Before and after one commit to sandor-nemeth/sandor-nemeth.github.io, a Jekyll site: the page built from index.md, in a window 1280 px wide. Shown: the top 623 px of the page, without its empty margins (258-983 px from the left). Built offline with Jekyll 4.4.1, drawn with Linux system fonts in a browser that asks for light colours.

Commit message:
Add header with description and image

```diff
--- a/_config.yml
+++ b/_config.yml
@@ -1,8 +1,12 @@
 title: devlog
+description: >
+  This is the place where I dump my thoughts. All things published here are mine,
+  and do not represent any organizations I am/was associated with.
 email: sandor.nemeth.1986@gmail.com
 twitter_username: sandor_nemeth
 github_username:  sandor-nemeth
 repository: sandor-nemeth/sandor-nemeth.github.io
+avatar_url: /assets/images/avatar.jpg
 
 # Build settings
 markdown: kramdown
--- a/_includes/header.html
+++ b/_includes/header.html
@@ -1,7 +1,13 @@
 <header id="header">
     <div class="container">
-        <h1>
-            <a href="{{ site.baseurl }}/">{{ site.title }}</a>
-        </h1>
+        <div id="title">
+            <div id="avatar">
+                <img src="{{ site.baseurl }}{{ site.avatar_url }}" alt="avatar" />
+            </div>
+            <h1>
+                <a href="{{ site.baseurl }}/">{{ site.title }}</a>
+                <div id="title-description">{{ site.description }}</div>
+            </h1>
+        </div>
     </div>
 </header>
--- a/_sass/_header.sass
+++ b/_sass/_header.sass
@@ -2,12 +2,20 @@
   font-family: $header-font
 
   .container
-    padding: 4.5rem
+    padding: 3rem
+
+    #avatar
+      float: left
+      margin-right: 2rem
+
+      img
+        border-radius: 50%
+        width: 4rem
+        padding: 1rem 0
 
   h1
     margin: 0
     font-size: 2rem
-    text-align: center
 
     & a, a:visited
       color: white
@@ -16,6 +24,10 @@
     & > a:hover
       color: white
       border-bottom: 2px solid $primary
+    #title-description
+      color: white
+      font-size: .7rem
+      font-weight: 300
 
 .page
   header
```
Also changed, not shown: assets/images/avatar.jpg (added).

.....

YOUR ASSIGNMENT — In the records above, how many lines include "description"? Answer with the number alone.

RESPONSE TO THIS EXERCISE — 4